Insurgency, Violence and Anticolonial Resistance: The 1857 Revolt and Indian Imaginations
Principal Investigators: Pranav Jani, Associate Professor of English
Much has been written about the impact of the Indian Revolt of 1857 on British identity. Beginning as a mutiny of sepoys, or Indian soldiers in the Bengal army of the British East India Company, the revolt quickly escalated into a widespread uprising against British rule in India.
The rebellion was marked by atrocities on both sides, with the British taking savage reprisals for the massacres perpetrated by the rebels. The yearlong insurrection resulted in the dissolution of the British Empire and establishment of the British Raj that ruled India for the next 90 years.
While historical and cultural studies of the 1857 revolt have typically told the story using British sources, few have examined its impact on Indian identity. That is what Pranav Jani set out to do in this ambitious book project, which traces evolving Indian representations of the revolt.
Jani has identified three phases of Indian representation of the 1857 revolt. From the mid-19th century to the 1905 partition of Bengal, a period of censorship and repression in colonial India, views of 1857 were marked by political pessimism and loyalism as indigenous elites were displaced. Letters, essays, newspapers and novels were dominated by the pro-British accounts of Bengali intelligentsia who, as Jani notes, formed the Indian National Congress in 1885.
The second phase from 1905 to independence in 1947 was characterized by tensions in the many strands of anticolonial resistance. Although the 1957 revolt was not central to these debates, it became a touchstone for differences over ideology and tactics. Radical nationalist V.D. Savarkar, father of modern Hindu fundamentalism, celebrated the bloodiness of the revolt, while nonviolence leaders such as Jawaharlal Nehru saw the revolt as man at his worst.
The third phase since independence in 1947 has seen tremendous growth in the scholarly understanding of the 1857 revolt even as mainstream media and politicians have made it a symbol of nationalist pride. Events around the 100th anniversary of the revolt celebrated it as a nationalist uprising, even as subsequent anticolonial resistance was portrayed as non-violent.
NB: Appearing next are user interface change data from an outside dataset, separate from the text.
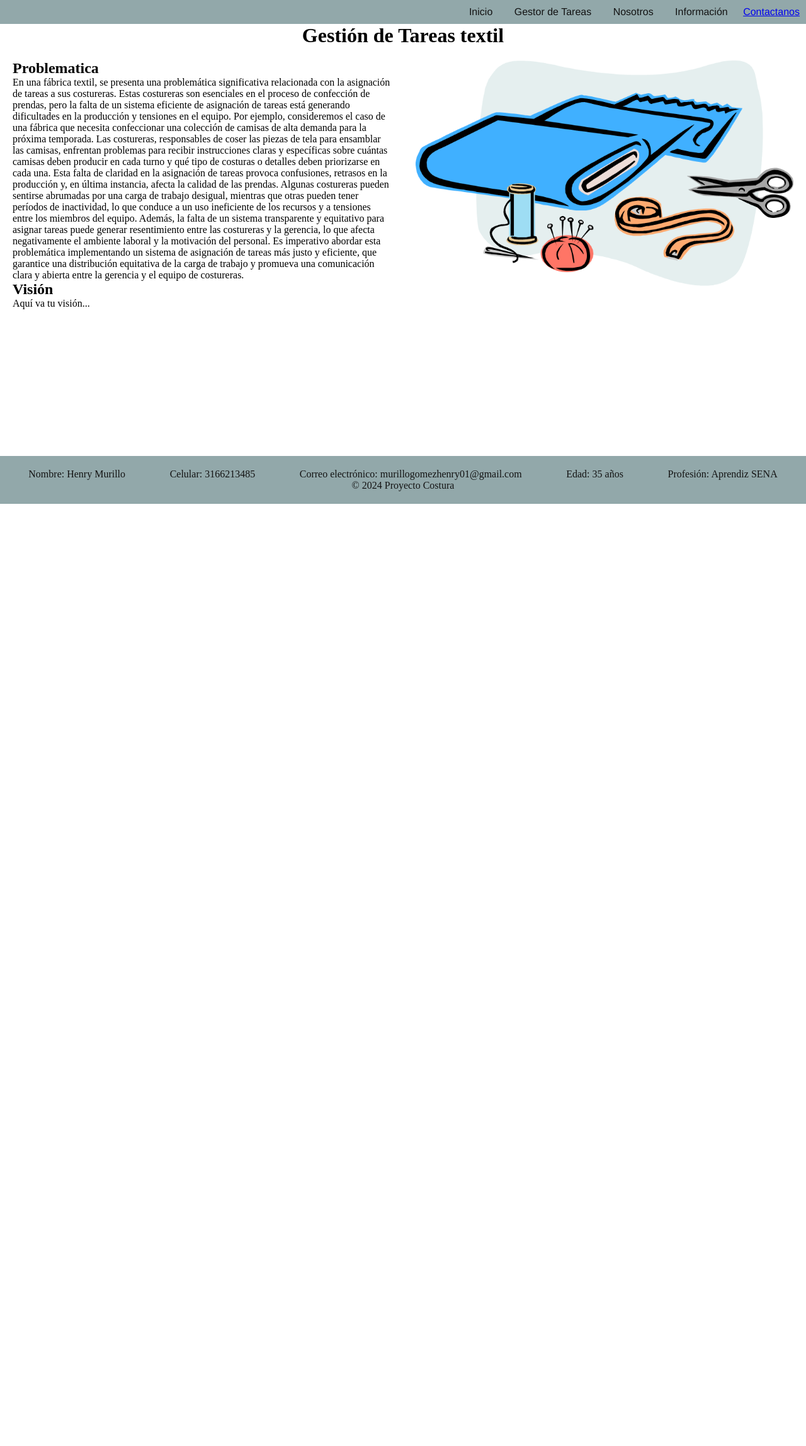
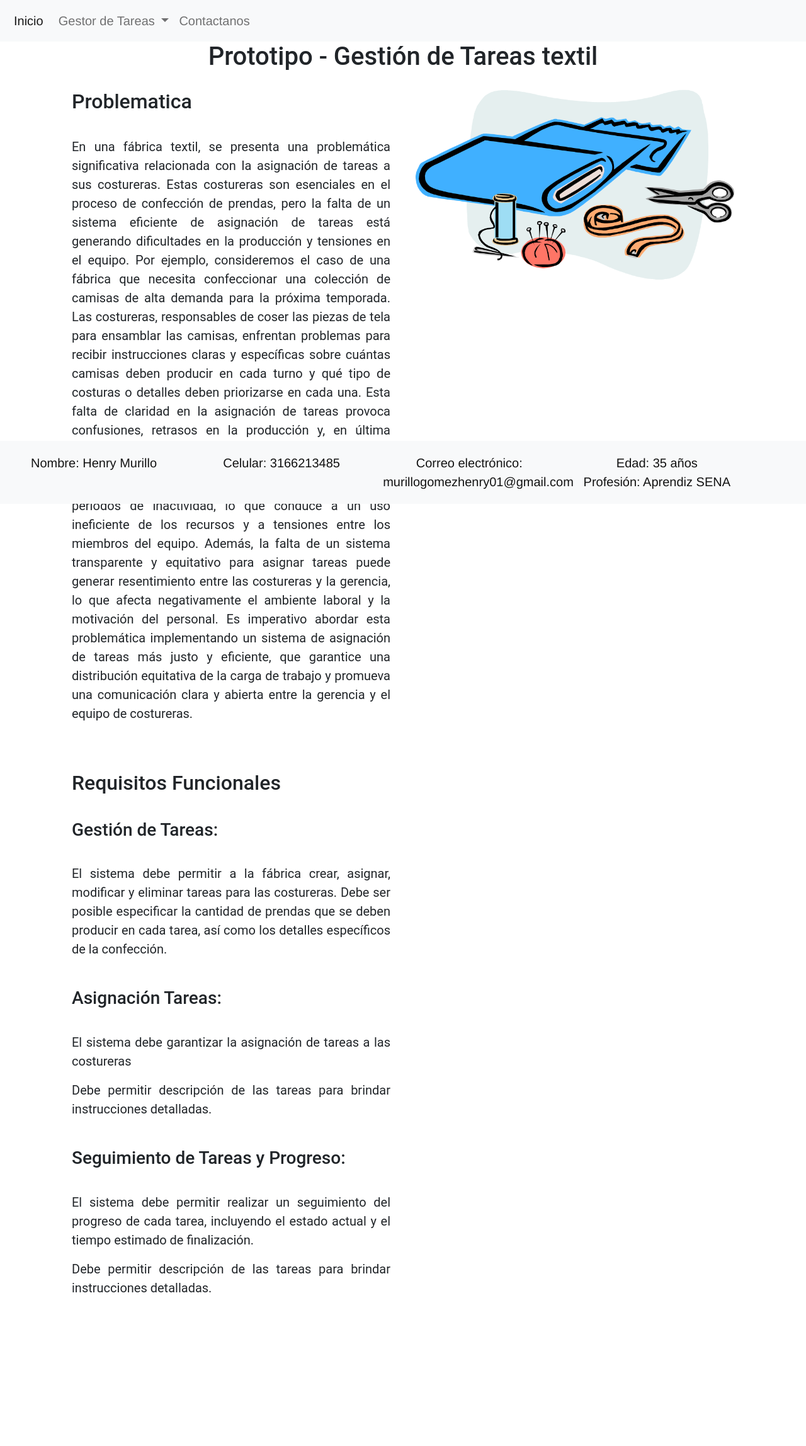
Before and after one commit to hmurillo01/proyecto_costura, a Django app: page / in a window 1280 px wide. Shown: the whole page at 63% size. Before the commit the page ends 800 px from the top, so only its background shows below. Run offline with Django 5.2, Linux system fonts and the light colour scheme.

Commit message:
diseño_final

```diff
--- a/fabrica/urls.py
+++ b/fabrica/urls.py
@@ -2,15 +2,13 @@
 
 from django.urls import path
 from . import views
-from .views import CustomLoginView
-from .views import custom_login
+
+
 
 urlpatterns = [
     path('', views.index, name='index'),
     path('contactanos/', views.contactanos, name='contactanos'),
     path('enviar_correo/', views.enviar_correo, name='enviar_correo'),
-    path('login/', CustomLoginView.as_view(), name='login'),
-    path('login2/', custom_login, name='login'),
     path('listar_tareas/', views.lista_tareas, name='lista_tareas'),
     path('crear_estado/', views.crear_estado, name='crear_estado'),
     path('crear_tareas/', views.crear_tarea, name='crear_tarea'),
--- a/fabrica/views.py
+++ b/fabrica/views.py
@@ -134,19 +134,3 @@ class CustomLoginView(LoginView):
         super().form_valid(form)
         # Redirige al index.html después de la autenticación exitosa
         return redirect('index')
-
-
-def custom_login(request):
-    if request.method == 'POST':
-        form = CustomLoginForm(request.POST)
-        if form.is_valid():
-            form.login(request)  # Almacena la identificación en la sesión
-            identificacion = form.cleaned_data.get('identificacion')
-            user = authenticate(request, username=identificacion, password=identificacion)
-            if user is not None:
-                login(request, user)
-                return redirect('index')  # Redirige al index después del inicio de sesión exitoso
-    else:
-        form = CustomLoginForm()
-
-    return render(request, 'login.html', {'form': form})
--- a/static/styles.css
+++ b/static/styles.css
@@ -3,10 +3,12 @@
     box-sizing: border-box;
     padding: 0;
     margin: 0;
+
 }
 
 :root {
     /* Variables de estilo */
+
 }
 
 body {
@@ -15,6 +17,13 @@ body {
     min-height: 100vh;
     margin: 0;
     position: relative;
+    font-family: 'Roboto', sans-serif;
+    font-size: 20px;
+}
+
+.container {
+    min-height: 100vh;
+    padding-bottom: 100px; /* Altura del footer */
 }
 
 .main-content {
@@ -31,6 +40,7 @@ body {
     flex: 1;
     padding: 20px;
     box-sizing: border-box;
+    text-align: justify;
 }
 
 .fabrica-info-right img {
@@ -59,7 +69,7 @@ body {
     padding: 20px;
     font-size: 18px;
     font-weight: bold;
-    font-family: "Gill Sans Extrabold", Helvetica, sans-serif;
+    font-family: Arial, sans-serif;
 }
 
 .form-container h1 {
@@ -96,7 +106,7 @@ body {
 
 .grid-container {
     display: grid;
-    grid-template-columns: 1fr 1fr 1fr ;
+    grid-template-columns: 1fr 1fr 1fr 1fr;
     gap: 20px;
     overflow: hidden;
     max-width: max-content;
@@ -234,6 +244,10 @@ body {
     display: inline-block;
     margin-left: 10px;
 }
+.navbar-item a {
+    text-decoration: none; /* Quita el subrayado del enlace */
+}
+
 
 .navbar-item:hover .submenu {
     display: block;
@@ -254,25 +268,29 @@ body {
 }
 
 /* Estilos para el footer */
-.footer {
-    background-color: #92a8aa;
-    color: #131313;
-    padding: 20px;
+/* Estilos para el footer */
+footer.footer {
+    position: fixed;
+    bottom: 0;
+    left: 0;
+    width: 100%;
+    height: auto; /* Cambia la altura a auto para que se ajuste al contenido */
+    background-color: #92a8aa; /* Cambia el color de fondo al mismo que el menú */
+    color: #131313; /* Cambia el color del texto al mismo que el menú */
     text-align: center;
-    position: absolute;
-    bottom: 0;
-    width: 100%;
+    font-family: "Gill Sans Extrabold", Helvetica, sans-serif; /* Aplica la misma fuente que el menú */
+    font-size: 20px; /* Aplica el mismo tamaño de fuente que el menú */
+    padding: 20px 0; /* Agrega un espacio interno superior e inferior */
 }
 
 .footer-info {
     display: flex;
     justify-content: center;
-    justify-content: space-around;
-    flex-wrap: wrap;
+    flex-wrap: wrap; /* Permite que los elementos se envuelvan cuando no haya suficiente espacio */
 }
 
 .footer-info span {
-    margin-right: 20px;
+    margin: 0 20px; /* Agrega margen a cada elemento para separarlos */
 }
 
 .footer-info span:last-child {
@@ -300,6 +318,8 @@ body {
     box-sizing: border-box;
 }
 
+
+
 .imagen-container {
     width: 45%;
     padding: 20px;
@@ -325,6 +345,8 @@ body {
     height: auto;
     animation: moveUpDown 3s ease infinite;
 }
+
+
 
 /* Estilos para el formulario de contacto */
 .contact-form {
--- a/templates/index.html
+++ b/templates/index.html
@@ -8,25 +8,60 @@ Portada
 {% load static %}
 
 <header>
-    <h1 class="title">Gestión de Tareas textil</h1>
+
+  <h1 class="title">Prototipo - Gestión de Tareas textil</h1>
+
 </header>
 <main>
+  <div class="container">
     <section class="fabrica-section">
       <div class="fabrica-info-left">
         <h2>Problematica</h2>
-            <p>
-En una fábrica textil, se presenta una problemática significativa relacionada con la asignación de tareas a sus costureras. Estas costureras son esenciales en el proceso de confección de prendas, pero la falta de un sistema eficiente de asignación de tareas está generando dificultades en la producción y tensiones en el equipo.
-Por ejemplo, consideremos el caso de una fábrica que necesita confeccionar una colección de camisas de alta demanda para la próxima temporada. Las costureras, responsables de coser las piezas de tela para ensamblar las camisas, enfrentan problemas para recibir instrucciones claras y específicas sobre cuántas camisas deben producir en cada turno y qué tipo de costuras o detalles deben priorizarse en cada una.
-Esta falta de claridad en la asignación de tareas provoca confusiones, retrasos en la producción y, en última instancia, afecta la calidad de las prendas. Algunas costureras pueden sentirse abrumadas por una carga de trabajo desigual, mientras que otras pueden tener períodos de inactividad, lo que conduce a un uso ineficiente de los recursos y a tensiones entre los miembros del equipo.
-Además, la falta de un sistema transparente y equitativo para asignar tareas puede generar resentimiento entre las costureras y la gerencia, lo que afecta negativamente el ambiente laboral y la motivación del personal.
-Es imperativo abordar esta problemática implementando un sistema de asignación de tareas más justo y eficiente, que garantice una distribución equitativa de la carga de trabajo y promueva una comunicación clara y abierta entre la gerencia y el equipo de costureras.
-</p>
-            <h2>Visión</h2>
-            <p>Aquí va tu visión...</p>
+        <p><br>
+          En una fábrica textil, se presenta una problemática significativa relacionada con la asignación de tareas a
+          sus
+          costureras. Estas costureras son esenciales en el proceso de confección de prendas, pero la falta de un
+          sistema
+          eficiente de asignación de tareas está generando dificultades en la producción y tensiones en el equipo.
+          Por ejemplo, consideremos el caso de una fábrica que necesita confeccionar una colección de camisas de alta
+          demanda para la próxima temporada. Las costureras, responsables de coser las piezas de tela para ensamblar las
+          camisas, enfrentan problemas para recibir instrucciones claras y específicas sobre cuántas camisas deben
+          producir en cada turno y qué tipo de costuras o detalles deben priorizarse en cada una.
+          Esta falta de claridad en la asignación de tareas provoca confusiones, retrasos en la producción y, en última
+          instancia, afecta la calidad de las prendas. Algunas costureras pueden sentirse abrumadas por una carga de
+          trabajo desigual, mientras que otras pueden tener períodos de inactividad, lo que conduce a un uso ineficiente
+          de los recursos y a tensiones entre los miembros del equipo.
+          Además, la falta de un sistema transparente y equitativo para asignar tareas puede generar resentimiento entre
+          las costureras y la gerencia, lo que afecta negativamente el ambiente laboral y la motivación del personal.
+          Es imperativo abordar esta problemática implementando un sistema de asignación de tareas más justo y
+          eficiente,
+          que garantice una distribución equitativa de la carga de trabajo y promueva una comunicación clara y abierta
+          entre la gerencia y el equipo de costureras.
+        </p><br> <br>
+        <h2>Requisitos Funcionales</h2><br>
+        <h3>Gestión de Tareas:</h3><br>
+        <p>El sistema debe permitir a la fábrica crear, asignar, modificar y eliminar tareas para las costureras.
+          Debe ser posible especificar la cantidad de prendas que se deben producir en cada tarea, así como los detalles
+          específicos de la confección.</p><br>
+        <h3>Asignación Tareas:</h3><br>
+
+        <p>El sistema debe garantizar la asignación de tareas a las costureras</p>
+
+        <p>Debe permitir descripción de las tareas para brindar instrucciones detalladas.</p><br>
+        <h3>Seguimiento de Tareas y Progreso:</h3><br>
+        <p>El sistema debe permitir realizar un seguimiento del progreso de cada tarea, incluyendo el estado actual y el
+          tiempo
+          estimado de finalización.</p>
+
+        <p>Debe permitir descripción de las tareas para brindar instrucciones detalladas.</p>
+
       </div>
       <div class="fabrica-info-right">
         <img src="{% static 'fabrica.png' %}" alt="Imagen de la fábrica">
       </div>
+
     </section>
+  </div>
 </main>
+
 {% endblock %}
--- a/templates/layouts/app.html
+++ b/templates/layouts/app.html
@@ -7,46 +7,66 @@
   <meta name="viewport" content="width=device-width, initial-scale=1.0">
   <script src="{% static 'custom.js' %}"></script>
   <title>{% block title %}{% endblock %}</title>
+  <link rel="stylesheet" href="https://cdn.jsdelivr.net/npm/bootstrap@5.0.0-beta3/dist/css/bootstrap.min.css">
   <link rel="stylesheet" href="{% static 'styles.css' %}">
 </head>
 
 <body>
-  <nav class="navbar">
-    <ul class="navbar-menu">
-      <li class="navbar-item">
-        <a href="{% url 'index' %}" class="navbar-link">Inicio</a>
-      </li>
-      <li class="navbar-item">
-        <a href="#" class="navbar-link">Gestor de Tareas</a>
-        <ul class="submenu">
-          <li><a href="{% url 'crear_tarea' %}">Crear Tarea</a></li>
-          <li><a href="{% url 'lista_tareas' %}">Listar Tareas</a></li>
-          <li><a href="{% url 'crear_estado' %}">Crear Estado</a></li>
-          <li><a href="{% url 'crear_fabrica' %}">Crear Fábrica</a></li>
-          <li><a href="{% url 'crear_costurera' %}">Crear Costurera</a></li>
-          <!-- Agrega más opciones del CRUD según sea necesario -->
+  <nav class="navbar navbar-expand-lg navbar-light bg-light">
+    <div class="container-fluid">
+      <a class="navbar-brand" href="{% url 'index' %}">Inicio</a>
+      <button class="navbar-toggler" type="button" data-bs-toggle="collapse" data-bs-target="#navbarNavDropdown"
+        aria-controls="navbarNavDropdown" aria-expanded="false" aria-label="Toggle navigation">
+        <span class="navbar-toggler-icon"></span>
+      </button>
+      <div class="collapse navbar-collapse" id="navbarNavDropdown">
+        <ul class="navbar-nav">
+          <li class="nav-item dropdown">
+            <a class="nav-link dropdown-toggle" href="#" id="navbarDropdown" role="button" data-bs-toggle="dropdown"
+              aria-expanded="false">
+              Gestor de Tareas
+            </a>
+            <ul class="dropdown-menu" aria-labelledby="navbarDropdown">
+              <li><a class="dropdown-item" href="{% url 'crear_costurera' %}">Crear Costurera</a></li>
+              <li><a class="dropdown-item" href="{% url 'crear_estado' %}">Crear Estado</a></li>
+              <li><a class="dropdown-item" href="{% url 'crear_fabrica' %}">Crear Fábrica</a></li>
+              <li><a class="dropdown-item" href="{% url 'crear_tarea' %}">Crear Tarea</a></li>
+              <li><a class="dropdown-item" href="{% url 'lista_tareas' %}">Listar Tareas</a></li>
+              <!-- Agrega más opciones del CRUD según sea necesario -->
+            </ul>
+          </li>
+          <li class="nav-item">
+            <a class="nav-link" href="{% url 'contactanos' %}">Contactanos</a>
+          </li>
         </ul>
-      </li>
-      <li class="navbar-item"><a href="#" class="navbar-link">Nosotros</a></li>
-      <li class="navbar-item"><a href="#" class="navbar-link">Información</a></li>
-      <li class="navbar-item"><a href="{% url 'contactanos' %}">Contactanos</a></li><!-- Agrega más elementos de menú aquí -->
-    </ul>
+      </div>
+    </div>
   </nav>
 
-  <div class="content">
+  <div class="container">
     {% block content %}{% endblock %}
   </div>
 
-  <footer class="footer">
-    <div class="footer-info">
-      <span>Nombre: Henry Murillo</span>
-      <span>Celular: 3166213485</span>
-      <span>Correo electrónico: murillogomezhenry01@gmail.com</span>
-      <span>Edad: 35 años</span>
-      <span>Profesión: Aprendiz SENA</span>
+  <footer class="footer navbar navbar-light bg-light">
+    <div class="container-fluid">
+      <div class="row">
+        <div class="col-md-3">
+          <p class="mb-0">Nombre: Henry Murillo</p>
+        </div>
+        <div class="col-md-3">
+          <p class="mb-0">Celular: 3166213485</p>
+        </div>
+        <div class="col-md-3">
+          <p class="mb-0">Correo electrónico: murillogomezhenry01@gmail.com</p>
+        </div>
+        <div class="col-md-3">
+          <p class="mb-0">Edad: 35 años</p>
+          <p class="mb-0">Profesión: Aprendiz SENA</p>
+        </div>
+      </div>
     </div>
-    <div>© 2024 Proyecto Costura</div>
   </footer>
+
 
   <!-- Modal para mensaje de registro exitoso -->
   <div id="modal-message" class="modal">
@@ -55,6 +75,9 @@
       <p>Registro exitoso</p>
     </div>
   </div>
+
+  <!-- Incluye la biblioteca de Bootstrap JS al final del body para mejorar el rendimiento -->
+  <script src="https://cdn.jsdelivr.net/npm/bootstrap@5.0.0-beta3/dist/js/bootstrap.bundle.min.js"></script>
 </body>
 
 </html>
```
Lines whose indentation alone changed are shown as unchanged.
Of particular interest to Jani are representations of 1857 icons such as Rani Lakshmibai, who led the local rebellion in Jhansi. A famous painting depicts the queen riding into battle with her infant son strapped to her back, and she has achieved near mythic status in song, film and novels. Infamous in Victorian England as a sort of Indian Jezebel, Lakshmibai is now the subject of a TV serial which depicts her as a role model for independent and confident Indian women.
This is Jani’s second grant from the Mershon Center for this project. The first in 2010-11 allowed him to spend a year doing research at the Nehru Memorial Library and National Archives of India, as well as battle sites where the revolt has been memorialized. The 2012-13 grant supported research at the British Library and Imperial War Museum in London.